The women are the sufferers. The best food must be given to the men. Charities and kind societies give the children cocoa and soup, but the mother goes without, or lives on what she can scrape together. Her life is a constant hunt for food; all her days are occupied with the problem of feeding her family. It is a terrible problem! (Margaret Sanger, “Women in Germany,” Birth Control Review, 4:12 [Dec. 1920]:9.)

Sanger described the despair of mothers watching children slowly succumb to malnutrition, likening it to torture, with “little faces growing paler, eyes more listless, little heads drooping day by day until finally they did not even ask for food” (“Women in Germany,” 9),  She found the trip emotionally and physically draining and it challenged her already eroding faith in humanitarian efforts that were not coupled with contraceptive information. On her return from Germany, Sanger offered some of her most controversial statements. From the newsletter article:

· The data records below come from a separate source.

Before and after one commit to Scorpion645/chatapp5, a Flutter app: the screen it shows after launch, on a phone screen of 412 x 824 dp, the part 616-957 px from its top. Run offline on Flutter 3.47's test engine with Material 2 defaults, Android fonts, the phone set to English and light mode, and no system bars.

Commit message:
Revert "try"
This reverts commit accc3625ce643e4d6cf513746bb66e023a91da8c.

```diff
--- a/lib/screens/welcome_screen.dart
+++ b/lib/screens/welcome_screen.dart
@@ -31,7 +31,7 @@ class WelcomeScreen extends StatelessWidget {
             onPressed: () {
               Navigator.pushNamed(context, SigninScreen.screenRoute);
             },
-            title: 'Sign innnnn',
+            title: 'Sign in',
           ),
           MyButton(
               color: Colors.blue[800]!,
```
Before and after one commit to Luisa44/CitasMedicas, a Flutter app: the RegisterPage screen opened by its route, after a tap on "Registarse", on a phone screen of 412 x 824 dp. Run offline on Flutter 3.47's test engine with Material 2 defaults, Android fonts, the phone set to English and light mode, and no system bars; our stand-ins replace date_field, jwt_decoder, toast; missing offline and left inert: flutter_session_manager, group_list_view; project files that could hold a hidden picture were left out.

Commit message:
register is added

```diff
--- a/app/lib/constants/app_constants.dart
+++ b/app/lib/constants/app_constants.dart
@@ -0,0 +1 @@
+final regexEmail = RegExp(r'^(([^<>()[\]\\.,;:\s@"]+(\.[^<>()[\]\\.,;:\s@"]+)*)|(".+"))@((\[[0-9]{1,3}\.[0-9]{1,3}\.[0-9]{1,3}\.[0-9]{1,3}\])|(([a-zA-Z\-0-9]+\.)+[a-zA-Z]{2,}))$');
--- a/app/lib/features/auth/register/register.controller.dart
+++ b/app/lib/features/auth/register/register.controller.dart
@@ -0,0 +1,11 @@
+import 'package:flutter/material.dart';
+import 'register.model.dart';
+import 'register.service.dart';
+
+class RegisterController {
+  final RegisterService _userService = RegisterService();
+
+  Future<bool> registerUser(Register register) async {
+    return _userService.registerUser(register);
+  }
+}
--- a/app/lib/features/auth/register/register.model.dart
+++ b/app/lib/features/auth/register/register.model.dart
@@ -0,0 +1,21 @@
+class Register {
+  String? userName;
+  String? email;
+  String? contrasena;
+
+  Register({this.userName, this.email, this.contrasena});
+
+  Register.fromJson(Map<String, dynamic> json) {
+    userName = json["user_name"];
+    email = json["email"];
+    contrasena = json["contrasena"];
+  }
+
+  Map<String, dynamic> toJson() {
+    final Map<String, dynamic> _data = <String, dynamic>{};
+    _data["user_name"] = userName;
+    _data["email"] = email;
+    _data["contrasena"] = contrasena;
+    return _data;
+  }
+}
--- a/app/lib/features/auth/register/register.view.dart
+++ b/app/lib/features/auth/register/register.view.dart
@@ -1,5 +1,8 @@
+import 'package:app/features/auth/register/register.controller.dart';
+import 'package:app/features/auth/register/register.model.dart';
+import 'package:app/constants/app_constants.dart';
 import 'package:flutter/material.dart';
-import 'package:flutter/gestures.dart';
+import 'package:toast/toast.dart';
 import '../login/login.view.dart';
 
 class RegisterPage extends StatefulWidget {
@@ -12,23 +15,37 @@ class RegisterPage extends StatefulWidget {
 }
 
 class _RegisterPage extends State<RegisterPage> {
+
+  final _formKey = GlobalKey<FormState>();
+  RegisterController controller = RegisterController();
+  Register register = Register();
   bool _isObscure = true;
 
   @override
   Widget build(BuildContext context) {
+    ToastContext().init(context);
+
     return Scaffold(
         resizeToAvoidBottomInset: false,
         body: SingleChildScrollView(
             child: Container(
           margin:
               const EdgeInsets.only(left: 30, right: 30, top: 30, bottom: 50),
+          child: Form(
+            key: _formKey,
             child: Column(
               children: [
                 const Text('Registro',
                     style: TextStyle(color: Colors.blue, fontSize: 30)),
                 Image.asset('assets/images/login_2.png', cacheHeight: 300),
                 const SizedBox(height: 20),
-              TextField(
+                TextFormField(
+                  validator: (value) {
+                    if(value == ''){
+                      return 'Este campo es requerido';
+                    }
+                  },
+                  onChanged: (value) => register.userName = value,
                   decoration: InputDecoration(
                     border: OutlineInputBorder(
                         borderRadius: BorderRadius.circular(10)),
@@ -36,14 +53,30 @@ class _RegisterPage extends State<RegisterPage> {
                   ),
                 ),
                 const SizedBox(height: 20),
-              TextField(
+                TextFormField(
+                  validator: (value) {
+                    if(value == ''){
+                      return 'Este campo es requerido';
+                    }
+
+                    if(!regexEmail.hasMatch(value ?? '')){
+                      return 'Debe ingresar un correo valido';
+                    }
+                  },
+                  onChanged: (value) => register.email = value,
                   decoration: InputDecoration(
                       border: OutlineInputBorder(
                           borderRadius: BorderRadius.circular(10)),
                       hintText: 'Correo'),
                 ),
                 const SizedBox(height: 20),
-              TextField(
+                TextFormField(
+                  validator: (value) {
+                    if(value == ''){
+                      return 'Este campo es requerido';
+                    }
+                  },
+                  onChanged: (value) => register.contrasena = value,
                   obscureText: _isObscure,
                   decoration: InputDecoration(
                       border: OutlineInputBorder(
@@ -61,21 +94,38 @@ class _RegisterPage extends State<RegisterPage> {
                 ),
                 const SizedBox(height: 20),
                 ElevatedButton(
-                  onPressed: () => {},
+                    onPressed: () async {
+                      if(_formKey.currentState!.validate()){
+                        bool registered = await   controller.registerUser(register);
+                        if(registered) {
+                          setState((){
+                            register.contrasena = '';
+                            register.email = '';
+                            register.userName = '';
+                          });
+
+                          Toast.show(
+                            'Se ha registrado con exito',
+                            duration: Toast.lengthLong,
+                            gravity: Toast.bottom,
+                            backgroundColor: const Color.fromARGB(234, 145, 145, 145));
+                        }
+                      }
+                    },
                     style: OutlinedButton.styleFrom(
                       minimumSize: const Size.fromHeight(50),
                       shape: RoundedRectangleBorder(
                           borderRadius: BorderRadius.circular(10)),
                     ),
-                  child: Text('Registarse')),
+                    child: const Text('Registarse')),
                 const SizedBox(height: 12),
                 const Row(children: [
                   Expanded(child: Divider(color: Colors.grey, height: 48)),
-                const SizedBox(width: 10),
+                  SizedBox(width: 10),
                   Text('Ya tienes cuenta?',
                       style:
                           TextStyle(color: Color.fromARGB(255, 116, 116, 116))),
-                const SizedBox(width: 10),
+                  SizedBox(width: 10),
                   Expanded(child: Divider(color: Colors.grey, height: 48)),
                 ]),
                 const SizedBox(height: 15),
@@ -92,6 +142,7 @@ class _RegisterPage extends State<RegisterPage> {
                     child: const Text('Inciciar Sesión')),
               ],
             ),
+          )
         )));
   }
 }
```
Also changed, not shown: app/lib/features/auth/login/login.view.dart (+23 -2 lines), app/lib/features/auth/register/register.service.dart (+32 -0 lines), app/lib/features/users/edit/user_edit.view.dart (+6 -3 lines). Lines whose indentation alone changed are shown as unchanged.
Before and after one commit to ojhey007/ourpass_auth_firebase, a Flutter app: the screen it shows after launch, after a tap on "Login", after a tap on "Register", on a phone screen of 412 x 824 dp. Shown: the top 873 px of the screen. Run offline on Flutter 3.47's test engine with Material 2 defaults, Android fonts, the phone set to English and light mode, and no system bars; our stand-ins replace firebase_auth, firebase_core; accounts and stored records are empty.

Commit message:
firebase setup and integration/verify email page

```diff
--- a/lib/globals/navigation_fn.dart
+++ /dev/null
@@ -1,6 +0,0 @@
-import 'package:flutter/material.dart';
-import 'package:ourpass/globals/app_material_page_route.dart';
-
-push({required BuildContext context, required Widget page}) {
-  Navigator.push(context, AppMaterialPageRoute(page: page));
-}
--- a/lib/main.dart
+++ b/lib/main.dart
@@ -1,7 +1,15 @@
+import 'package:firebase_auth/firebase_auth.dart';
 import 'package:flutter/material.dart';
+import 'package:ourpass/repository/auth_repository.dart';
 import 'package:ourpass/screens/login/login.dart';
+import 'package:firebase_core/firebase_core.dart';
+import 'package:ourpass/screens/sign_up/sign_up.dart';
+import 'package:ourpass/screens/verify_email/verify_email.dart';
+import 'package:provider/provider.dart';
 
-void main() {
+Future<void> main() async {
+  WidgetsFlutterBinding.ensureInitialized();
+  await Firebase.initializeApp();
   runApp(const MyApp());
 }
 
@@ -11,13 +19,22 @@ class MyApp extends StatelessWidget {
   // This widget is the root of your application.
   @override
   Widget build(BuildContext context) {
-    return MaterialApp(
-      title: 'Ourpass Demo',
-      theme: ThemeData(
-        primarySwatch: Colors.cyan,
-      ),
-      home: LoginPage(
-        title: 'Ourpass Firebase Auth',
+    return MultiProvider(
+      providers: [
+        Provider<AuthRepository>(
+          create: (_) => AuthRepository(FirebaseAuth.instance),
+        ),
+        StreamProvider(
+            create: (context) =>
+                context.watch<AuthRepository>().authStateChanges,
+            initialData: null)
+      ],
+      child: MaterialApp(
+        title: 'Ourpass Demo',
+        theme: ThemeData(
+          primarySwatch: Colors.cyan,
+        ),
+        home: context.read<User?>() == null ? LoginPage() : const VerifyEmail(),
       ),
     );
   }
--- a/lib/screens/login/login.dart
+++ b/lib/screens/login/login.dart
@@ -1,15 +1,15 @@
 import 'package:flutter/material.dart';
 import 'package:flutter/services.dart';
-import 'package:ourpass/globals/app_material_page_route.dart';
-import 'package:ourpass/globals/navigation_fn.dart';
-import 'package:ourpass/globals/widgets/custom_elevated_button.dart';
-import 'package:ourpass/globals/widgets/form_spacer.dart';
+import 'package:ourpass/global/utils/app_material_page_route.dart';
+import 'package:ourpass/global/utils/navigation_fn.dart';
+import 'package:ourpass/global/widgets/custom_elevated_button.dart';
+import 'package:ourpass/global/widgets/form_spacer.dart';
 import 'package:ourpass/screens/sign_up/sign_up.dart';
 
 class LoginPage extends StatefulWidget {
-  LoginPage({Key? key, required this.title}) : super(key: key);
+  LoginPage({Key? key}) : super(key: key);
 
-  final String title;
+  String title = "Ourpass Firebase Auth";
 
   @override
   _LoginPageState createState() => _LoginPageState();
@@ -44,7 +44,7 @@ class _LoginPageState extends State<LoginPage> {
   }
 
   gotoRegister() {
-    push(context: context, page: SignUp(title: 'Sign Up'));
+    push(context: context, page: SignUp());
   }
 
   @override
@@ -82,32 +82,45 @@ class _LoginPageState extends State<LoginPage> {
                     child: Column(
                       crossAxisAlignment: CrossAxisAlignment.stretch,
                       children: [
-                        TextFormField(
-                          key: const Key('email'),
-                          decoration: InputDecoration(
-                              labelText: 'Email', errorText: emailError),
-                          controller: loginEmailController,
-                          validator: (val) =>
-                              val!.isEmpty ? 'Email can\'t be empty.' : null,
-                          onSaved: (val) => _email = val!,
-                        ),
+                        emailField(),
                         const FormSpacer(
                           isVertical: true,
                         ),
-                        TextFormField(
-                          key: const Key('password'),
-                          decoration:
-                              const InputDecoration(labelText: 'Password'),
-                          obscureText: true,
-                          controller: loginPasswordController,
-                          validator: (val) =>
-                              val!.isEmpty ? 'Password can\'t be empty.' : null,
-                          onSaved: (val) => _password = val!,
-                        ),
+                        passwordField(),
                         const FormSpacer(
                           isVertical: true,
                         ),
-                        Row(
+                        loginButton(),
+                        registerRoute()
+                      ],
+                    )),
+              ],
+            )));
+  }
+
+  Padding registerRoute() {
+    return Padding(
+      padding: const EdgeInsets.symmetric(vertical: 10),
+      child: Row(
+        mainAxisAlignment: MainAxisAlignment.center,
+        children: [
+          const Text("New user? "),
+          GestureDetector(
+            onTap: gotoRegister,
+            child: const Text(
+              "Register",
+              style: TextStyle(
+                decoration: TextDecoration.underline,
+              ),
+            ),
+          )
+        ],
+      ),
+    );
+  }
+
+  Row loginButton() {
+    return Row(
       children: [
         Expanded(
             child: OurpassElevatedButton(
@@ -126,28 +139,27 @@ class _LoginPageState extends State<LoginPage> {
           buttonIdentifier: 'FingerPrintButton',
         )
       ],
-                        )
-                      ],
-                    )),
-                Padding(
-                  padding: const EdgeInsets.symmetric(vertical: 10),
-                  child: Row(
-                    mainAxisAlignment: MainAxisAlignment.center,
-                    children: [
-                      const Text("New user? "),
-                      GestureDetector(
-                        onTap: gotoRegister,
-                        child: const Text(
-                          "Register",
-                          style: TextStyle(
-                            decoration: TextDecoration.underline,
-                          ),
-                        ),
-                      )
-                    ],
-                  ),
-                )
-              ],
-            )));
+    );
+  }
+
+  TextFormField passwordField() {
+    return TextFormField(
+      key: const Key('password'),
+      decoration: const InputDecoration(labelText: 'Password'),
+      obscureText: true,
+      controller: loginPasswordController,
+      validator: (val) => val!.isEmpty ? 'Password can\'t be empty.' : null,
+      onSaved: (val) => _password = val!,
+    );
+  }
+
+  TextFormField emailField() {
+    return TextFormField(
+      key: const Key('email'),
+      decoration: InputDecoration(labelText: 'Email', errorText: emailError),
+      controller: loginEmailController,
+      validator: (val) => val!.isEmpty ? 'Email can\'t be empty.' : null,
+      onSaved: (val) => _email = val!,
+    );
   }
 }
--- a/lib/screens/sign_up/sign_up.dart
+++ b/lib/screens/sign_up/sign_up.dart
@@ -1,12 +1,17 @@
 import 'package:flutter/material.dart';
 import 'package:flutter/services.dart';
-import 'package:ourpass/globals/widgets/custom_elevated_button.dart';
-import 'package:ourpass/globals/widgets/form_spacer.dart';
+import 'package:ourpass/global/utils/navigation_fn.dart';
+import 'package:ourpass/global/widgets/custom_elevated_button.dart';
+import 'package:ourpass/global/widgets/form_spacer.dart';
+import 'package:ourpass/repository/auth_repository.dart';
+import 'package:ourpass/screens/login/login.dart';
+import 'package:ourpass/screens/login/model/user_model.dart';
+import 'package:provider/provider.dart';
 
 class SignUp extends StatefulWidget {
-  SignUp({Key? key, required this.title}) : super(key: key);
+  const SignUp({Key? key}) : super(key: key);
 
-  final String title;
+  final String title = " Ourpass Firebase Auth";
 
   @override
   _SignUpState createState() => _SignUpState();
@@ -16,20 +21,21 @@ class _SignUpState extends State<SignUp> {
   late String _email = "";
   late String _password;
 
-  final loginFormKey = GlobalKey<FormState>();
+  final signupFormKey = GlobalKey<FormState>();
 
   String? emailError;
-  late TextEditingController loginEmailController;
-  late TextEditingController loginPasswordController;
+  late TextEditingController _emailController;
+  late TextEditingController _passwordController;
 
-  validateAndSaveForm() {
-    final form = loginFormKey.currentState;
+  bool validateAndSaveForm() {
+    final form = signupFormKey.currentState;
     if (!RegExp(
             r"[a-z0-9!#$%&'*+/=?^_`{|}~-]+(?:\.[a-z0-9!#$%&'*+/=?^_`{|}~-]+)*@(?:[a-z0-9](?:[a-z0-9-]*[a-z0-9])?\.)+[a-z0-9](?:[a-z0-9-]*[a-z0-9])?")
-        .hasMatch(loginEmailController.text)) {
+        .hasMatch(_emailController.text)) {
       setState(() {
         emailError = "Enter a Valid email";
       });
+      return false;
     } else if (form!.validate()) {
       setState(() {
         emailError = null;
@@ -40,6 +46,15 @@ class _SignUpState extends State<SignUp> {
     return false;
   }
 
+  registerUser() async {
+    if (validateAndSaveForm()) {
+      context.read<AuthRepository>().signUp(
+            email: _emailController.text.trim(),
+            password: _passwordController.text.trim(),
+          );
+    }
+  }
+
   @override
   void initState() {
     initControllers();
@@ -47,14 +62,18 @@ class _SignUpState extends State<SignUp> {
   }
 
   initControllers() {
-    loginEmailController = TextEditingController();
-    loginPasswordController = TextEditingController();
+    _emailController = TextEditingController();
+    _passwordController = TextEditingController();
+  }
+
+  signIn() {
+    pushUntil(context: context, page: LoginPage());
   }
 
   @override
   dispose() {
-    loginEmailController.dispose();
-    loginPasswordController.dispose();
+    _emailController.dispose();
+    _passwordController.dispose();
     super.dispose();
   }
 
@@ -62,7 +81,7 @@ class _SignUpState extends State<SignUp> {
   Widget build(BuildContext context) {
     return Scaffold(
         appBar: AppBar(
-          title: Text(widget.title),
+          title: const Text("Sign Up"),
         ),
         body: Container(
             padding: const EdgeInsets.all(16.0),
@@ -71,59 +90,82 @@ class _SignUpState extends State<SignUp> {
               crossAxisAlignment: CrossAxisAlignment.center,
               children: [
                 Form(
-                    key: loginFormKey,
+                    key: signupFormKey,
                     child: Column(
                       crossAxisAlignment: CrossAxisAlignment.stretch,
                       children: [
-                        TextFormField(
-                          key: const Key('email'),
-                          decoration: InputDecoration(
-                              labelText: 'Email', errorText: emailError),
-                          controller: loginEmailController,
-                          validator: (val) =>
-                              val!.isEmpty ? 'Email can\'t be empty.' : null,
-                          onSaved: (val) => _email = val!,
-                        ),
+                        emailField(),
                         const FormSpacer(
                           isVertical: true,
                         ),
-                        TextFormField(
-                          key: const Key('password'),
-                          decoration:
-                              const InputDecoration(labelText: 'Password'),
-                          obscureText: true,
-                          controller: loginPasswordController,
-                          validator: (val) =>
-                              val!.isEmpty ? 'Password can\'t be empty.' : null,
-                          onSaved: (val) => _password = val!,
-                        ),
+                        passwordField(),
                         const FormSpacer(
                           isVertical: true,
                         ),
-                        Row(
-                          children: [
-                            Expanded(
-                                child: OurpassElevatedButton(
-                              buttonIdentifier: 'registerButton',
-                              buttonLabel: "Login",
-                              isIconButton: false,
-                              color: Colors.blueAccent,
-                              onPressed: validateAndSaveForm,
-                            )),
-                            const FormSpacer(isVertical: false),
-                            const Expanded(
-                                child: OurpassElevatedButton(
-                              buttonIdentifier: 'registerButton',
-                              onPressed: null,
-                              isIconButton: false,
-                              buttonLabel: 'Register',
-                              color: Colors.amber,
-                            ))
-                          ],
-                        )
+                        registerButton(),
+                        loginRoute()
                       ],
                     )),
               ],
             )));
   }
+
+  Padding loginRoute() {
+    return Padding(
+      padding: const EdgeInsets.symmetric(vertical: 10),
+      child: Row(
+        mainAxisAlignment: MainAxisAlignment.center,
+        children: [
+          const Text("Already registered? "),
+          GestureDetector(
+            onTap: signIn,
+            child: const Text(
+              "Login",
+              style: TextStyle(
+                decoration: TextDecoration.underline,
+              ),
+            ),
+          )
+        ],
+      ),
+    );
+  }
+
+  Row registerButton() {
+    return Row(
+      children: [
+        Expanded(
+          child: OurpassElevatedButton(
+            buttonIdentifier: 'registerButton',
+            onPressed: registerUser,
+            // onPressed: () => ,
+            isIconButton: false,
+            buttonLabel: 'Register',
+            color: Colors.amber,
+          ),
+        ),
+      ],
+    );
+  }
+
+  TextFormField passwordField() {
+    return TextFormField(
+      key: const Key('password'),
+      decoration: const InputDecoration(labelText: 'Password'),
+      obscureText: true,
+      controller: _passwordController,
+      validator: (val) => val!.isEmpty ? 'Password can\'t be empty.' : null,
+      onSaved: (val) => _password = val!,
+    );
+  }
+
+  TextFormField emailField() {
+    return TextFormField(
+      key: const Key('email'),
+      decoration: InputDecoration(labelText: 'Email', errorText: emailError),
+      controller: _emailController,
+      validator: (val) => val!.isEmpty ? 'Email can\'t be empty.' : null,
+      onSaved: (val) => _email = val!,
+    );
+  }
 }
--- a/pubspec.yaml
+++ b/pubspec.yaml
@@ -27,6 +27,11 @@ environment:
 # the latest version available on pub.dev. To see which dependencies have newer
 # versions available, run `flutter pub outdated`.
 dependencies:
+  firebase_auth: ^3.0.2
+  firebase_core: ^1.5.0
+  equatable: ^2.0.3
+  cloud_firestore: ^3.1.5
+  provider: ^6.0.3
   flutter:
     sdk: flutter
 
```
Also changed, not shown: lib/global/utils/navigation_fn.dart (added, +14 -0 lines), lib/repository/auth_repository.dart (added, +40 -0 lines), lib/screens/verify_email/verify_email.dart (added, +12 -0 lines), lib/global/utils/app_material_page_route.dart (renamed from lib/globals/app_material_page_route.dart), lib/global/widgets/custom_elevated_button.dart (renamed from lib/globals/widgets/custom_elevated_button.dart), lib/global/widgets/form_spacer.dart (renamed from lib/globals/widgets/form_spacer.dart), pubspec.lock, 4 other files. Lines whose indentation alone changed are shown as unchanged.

“The old-fashioned warrior who entered with sword and killed his victims outright has my respect after witnessing the ‘Peace’ conditions of Germany,” she wrote shortly after leaving Europe. She aimed for shock value a few months later in a dinner speech before the Women’s Economic Club in Philadelphia, when she suggested that rather than sending aid for starving children in Germany and other European countries, the United States should “send over a quantity of chloroform to put them out of their misery,” because that would be the best thing for the children and the future of the world.” (Sanger’s Hunger Games-A Postwar Germany Odyssey, Fall 2012.)

Taking a statement like that out of the context that produced it, removes the ability to understand what Margaret Sanger was trying to do when she made it.  She wanted to shock her audience as she had been shocked by the conditions in Germany; she wanted  to provoke them into thinking about the bigger picture and what would really help the people of Europe.  In Germany, as in the United States, Sanger had found that providing enough charity to get a family of five through the next week or the next month, merely compounded the problem when it was a family of six the next year that had to share the meager rations, and a family of seven the year afterwards. She wanted to give them the knowledge and the tools to adjust their family size to their income and ability to care for it.

For much more on Sanger’s 1920 tour, see the newsletter article, Sanger’s Hunger Games-A Postwar Germany Odyssey, Fall 2012, and Sanger’s two-part article, “Women in Germany, Dec. 1920 and Jan. 1921, Birth Control Review.